This Sunday Elder Music column was launched in December of 2008. By May of the following year, one commenter, Peter Tibbles, had added so much knowledge and value to my poor attempts at musical presentations that I asked him to take over the column. He's been here each week ever since delighting us with his astonishing grasp of just about everything musical, his humor and sense of fun. You can read Peter's bio here and find links to all his columns here.
The most pointless war of the 20th century, the most useless, the one that should never have happened, is the First World War. The world fell into it by accident and it caused so much suffering, so many people dead, so much change that it altered forever what came after.
It was the cause of the Second World War and most of the ructions in the Middle East that are still going on, as well as most other conflicts in the last 90 years.
This was an awful war.

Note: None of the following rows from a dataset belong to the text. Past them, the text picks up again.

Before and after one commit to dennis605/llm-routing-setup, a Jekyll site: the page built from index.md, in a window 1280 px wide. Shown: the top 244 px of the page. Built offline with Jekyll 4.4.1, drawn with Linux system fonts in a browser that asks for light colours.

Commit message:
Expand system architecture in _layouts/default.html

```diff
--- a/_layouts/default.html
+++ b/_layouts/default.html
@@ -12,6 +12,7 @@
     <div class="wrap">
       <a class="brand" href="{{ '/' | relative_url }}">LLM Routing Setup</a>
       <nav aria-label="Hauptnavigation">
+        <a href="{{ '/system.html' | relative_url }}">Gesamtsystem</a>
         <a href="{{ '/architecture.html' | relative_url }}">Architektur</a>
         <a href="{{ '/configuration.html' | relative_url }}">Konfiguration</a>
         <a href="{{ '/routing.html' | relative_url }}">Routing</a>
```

I know, all of them are awful but without this one, things would have been different, at least I’d like to think so.
So, I’m starting with a song about it. It’s one from an Australian perspective. We were dragged into it as, although we were an independent country, the politicians tended to do the bidding of Britain back then.
During that war there was considerable opposition to our participation in the conflict; after all it was on the other side of the world and it really had nothing to do with us.

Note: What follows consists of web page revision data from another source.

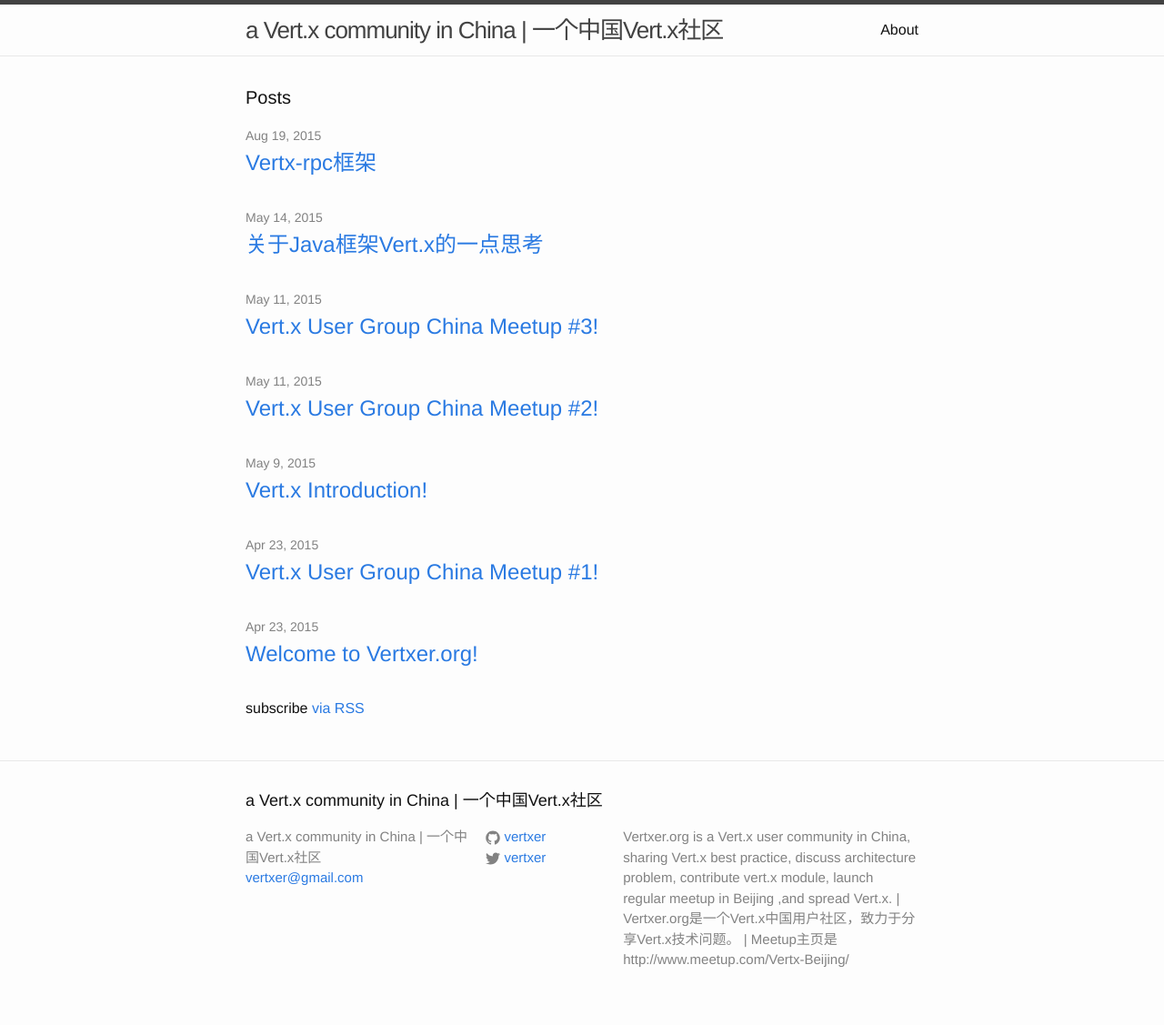
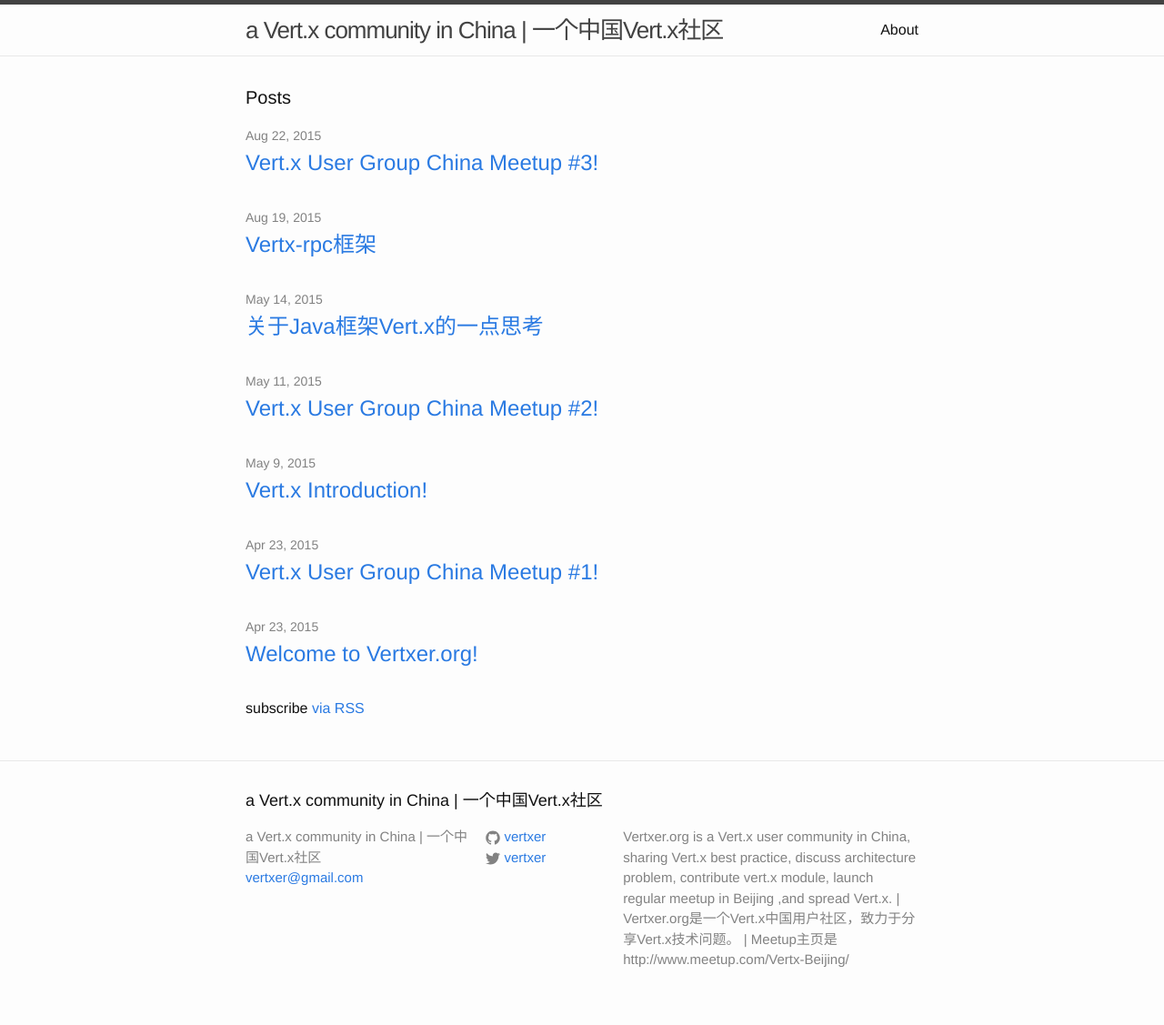
Before and after one commit to vertxer/vertxer.github.io, a Jekyll site: the page built from index.html, in a window 1280 px wide. Shown: the whole page at 91% size. Built offline with Jekyll 4.4.1, drawn with Linux system fonts in a browser that asks for light colours.

Commit message:
change the time

```diff
--- a/_posts/2015-08-22-vertx-beijing-third-meetup.markdown
+++ b/_posts/2015-08-22-vertx-beijing-third-meetup.markdown
@@ -1,7 +1,7 @@
 ---
 layout: post
 title:  "Vert.x User Group China Meetup #3!"
-date:   2015-05-11 09:00:00
+date:   2015-08-22 09:00:00
 categories: meetup
 ---
 
```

The government of the day tried to bring in conscription but it was defeated in Parliament. So they tried for a constitutional amendment to do the same and that was defeated.
The idiots tried a second time with the same result. So all the Australians forces in that conflict were volunteers.
Even given that, many lined up to participate. They thought it would all be over in a short time and, besides, it was a bit of an adventure. They soon found out that was not so.
One of the greatest songs about that war is called The Band Played Waltzing Matilda. There are many versions of this. The one I’ve chosen is by the man who wrote it, ERIC BOGLE, who was originally from Scotland but has called Australia home for many decades now.
Everyone seems to think that the Second World War was the good war and given the circumstances at the time that’s quite right. However, if it hadn’t been for the first one, this one would not have happened.
Rather surprisingly, there’s a song about this one too, written sometime afterwards, of course. You may not be too surprised that this is another Australian song. Again, there was no conscription for overseas service.
As with the first war, if men were thought to be shirking their responsibilities, they were often accosted on the streets by people who would hand them a white feather as a sign of contempt for them, assuming they were cowards, without necessarily realising the circumstances.
It seems it was ever thus during wars. This is a song about that. The group is WEDDINGS, PARTIES, ANYTHING and the song is Scorn of the Women.
It wasn’t just the First World War that this country was dragged into a conflict that was none of our business. The right-wing government of the time pretty much insisted that we should be part of the Vietnam War even though it was obviously going to end in disaster and these bastards did bring in conscription, but only if your number was pulled out of a barrel.
Well, Australians like a bit of a gamble, don't they? By far the best song about that sorry conflict was by REDGUM. It’s called I Was Only 19.
In the seventies Australia’s great rock band, COLD CHISEL, performed a song about the Vietnam veterans who had returned to this country. That song has become Australia’s unofficial national anthem. It’s called Khe Sanh.
JUDY SMALL has an excellent overview of everything that's gone before.
Judy's songs cover a wide range of topics and styles with a particular emphasis on feminism and peace. Her song combines both of those topics. It is Mothers, Daughters, Wives.
Well, that’s the Australian content out of the way.
I first discovered RICHIE HAVENS through what is often thought to be his first album (but is actually his third) "Mixed Bag," and a fine piece of work it is.
Richie opened proceedings at the Woodstock festival because legend has it (and probably truth as well) that he was the only artist present at the time who wasn't stoned out of his gourd. As a consequence he played for about three hours, the longest of any artist.
One of the songs Richie performed is Handsome Johnny. Richie wrote the song along with Lou Gossett. Here is the version from "Mixed Bag.”
I don't think too many people think of the song Galveston in the context of today's topic. That's probably due to the influence of Glenn Campbell's version of the song. However, when you hear JIMMY WEBB perform the song, one he wrote, it takes on a whole different perspective.
You probably figured I'd have the famous track by COUNTRY JOE MCDONALD from Woodstock, and you won't be disappointed.
Joe actually appeared twice at the festival, the only artist who did. In all its glory here is I Feel Like I'm Fixin' To Die Rag.
I had originally penciled in Phil Ochs for the column - after all, he wrote many anti-war songs, but I changed my mind and decided to go with one of Phil’s good friends, TOM PAXTON.
It's not a standard antiwar song, it's about the losers plotting their revenge. A Thousand Years.
I've come full circle and will finish with DAVID OLNEY who wrote and performed a song called 1917. Nobody could follow this one.
The song has an alternate title, The French Prostitute. I first encountered the song when Emmylou Harris performed it (under the name 1917 - the song's name that is, not Emmy's) on her marvelous album, "The Western Wall" with Linda Ronstadt.
People who know me might be surprised to learn that I prefer David's version and that's the one I'm going with today. I can't imagine anyone not being affected by this song.